**Exercise goal:** Check every line of the entries below for the word "Develop", and copy the ones that have it.
Source records section start
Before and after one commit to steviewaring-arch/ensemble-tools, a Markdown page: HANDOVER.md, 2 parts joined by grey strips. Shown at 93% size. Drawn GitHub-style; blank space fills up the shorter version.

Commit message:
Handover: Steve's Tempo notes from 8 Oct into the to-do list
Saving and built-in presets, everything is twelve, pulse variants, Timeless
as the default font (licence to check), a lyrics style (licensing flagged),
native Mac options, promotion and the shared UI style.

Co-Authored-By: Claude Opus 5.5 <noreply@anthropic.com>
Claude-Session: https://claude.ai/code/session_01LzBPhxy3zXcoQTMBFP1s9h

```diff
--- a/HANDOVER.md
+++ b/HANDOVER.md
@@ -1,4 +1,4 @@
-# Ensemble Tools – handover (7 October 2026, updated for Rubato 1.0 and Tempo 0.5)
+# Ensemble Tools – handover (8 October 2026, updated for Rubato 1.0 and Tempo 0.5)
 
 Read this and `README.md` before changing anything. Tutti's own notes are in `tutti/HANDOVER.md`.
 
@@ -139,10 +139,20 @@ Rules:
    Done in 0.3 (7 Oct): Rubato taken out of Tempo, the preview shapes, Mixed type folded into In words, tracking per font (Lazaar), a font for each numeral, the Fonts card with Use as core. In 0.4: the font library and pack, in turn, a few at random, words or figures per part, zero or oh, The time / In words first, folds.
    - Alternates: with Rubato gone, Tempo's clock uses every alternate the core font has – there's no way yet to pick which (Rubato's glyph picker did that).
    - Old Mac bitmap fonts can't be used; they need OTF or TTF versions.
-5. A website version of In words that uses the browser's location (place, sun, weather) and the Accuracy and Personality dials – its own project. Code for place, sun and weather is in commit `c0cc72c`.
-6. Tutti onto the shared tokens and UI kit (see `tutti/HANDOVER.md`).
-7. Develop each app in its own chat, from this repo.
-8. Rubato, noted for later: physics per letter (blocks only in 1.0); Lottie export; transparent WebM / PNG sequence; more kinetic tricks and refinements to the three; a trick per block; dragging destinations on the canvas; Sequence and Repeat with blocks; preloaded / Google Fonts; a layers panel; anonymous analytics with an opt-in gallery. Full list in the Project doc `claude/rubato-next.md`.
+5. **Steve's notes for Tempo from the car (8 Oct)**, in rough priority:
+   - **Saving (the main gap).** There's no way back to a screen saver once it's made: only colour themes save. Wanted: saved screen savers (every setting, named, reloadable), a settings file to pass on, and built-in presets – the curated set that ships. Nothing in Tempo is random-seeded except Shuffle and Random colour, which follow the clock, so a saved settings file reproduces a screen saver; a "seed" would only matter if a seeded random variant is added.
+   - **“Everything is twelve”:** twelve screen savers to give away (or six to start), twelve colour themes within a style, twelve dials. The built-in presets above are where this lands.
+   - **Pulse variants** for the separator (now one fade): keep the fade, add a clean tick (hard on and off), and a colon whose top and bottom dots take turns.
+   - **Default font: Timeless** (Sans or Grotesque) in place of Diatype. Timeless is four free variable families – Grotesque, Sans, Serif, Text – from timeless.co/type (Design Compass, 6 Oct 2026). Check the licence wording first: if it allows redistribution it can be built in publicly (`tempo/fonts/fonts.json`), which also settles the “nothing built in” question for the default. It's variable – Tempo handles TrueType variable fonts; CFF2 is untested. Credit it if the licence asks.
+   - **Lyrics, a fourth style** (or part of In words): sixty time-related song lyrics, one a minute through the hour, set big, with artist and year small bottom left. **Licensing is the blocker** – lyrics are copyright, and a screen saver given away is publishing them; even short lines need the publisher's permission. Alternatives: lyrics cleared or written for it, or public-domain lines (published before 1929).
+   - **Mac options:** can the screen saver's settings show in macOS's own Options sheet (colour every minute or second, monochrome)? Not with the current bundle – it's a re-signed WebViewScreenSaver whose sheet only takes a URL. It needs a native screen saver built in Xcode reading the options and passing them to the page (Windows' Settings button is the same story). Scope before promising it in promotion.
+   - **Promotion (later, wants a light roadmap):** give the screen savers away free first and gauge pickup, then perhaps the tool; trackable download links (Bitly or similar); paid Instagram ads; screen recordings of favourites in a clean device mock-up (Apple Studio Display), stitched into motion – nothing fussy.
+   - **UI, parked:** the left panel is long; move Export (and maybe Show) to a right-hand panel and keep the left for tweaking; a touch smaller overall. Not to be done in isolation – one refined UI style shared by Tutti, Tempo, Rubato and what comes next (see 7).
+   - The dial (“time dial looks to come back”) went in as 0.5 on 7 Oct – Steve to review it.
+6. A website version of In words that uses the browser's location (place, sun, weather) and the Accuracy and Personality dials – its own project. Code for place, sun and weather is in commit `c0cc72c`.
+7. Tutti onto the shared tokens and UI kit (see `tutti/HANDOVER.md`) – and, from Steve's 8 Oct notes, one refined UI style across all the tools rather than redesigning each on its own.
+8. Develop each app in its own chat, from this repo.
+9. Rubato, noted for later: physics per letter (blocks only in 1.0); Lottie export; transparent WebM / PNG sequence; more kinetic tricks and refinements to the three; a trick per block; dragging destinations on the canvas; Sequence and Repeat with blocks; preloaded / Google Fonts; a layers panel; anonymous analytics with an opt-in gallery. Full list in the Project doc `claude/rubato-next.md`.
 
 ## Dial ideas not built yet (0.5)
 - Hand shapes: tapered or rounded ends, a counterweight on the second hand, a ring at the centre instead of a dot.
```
Source records section end
Source records section start
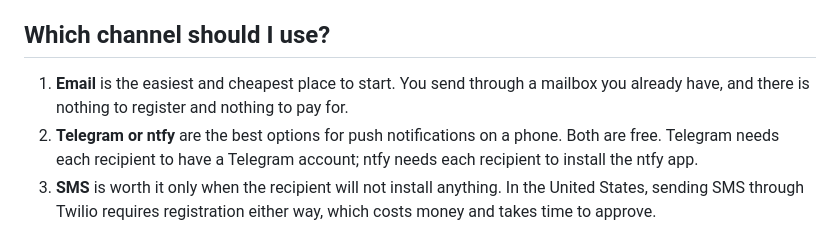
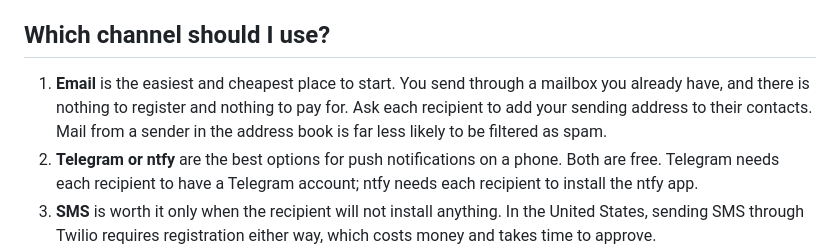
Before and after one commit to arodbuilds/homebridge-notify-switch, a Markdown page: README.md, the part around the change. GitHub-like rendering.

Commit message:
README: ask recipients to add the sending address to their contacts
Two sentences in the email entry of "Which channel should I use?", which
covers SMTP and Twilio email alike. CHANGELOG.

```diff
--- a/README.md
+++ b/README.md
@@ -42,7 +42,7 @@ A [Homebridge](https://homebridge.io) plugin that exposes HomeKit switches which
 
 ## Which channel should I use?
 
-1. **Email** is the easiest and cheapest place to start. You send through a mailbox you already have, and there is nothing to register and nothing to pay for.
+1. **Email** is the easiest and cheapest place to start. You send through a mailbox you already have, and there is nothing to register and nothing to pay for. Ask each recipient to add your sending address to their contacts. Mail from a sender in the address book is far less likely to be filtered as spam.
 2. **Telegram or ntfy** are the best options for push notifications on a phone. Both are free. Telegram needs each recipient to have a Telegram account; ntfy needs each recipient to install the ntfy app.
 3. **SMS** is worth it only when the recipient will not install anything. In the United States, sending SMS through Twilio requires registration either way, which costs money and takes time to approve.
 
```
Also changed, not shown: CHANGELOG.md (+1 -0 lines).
Source records section end
**Exercise solution:**
-7. Develop each app in its own chat, from this repo.
+8. Develop each app in its own chat, from this repo.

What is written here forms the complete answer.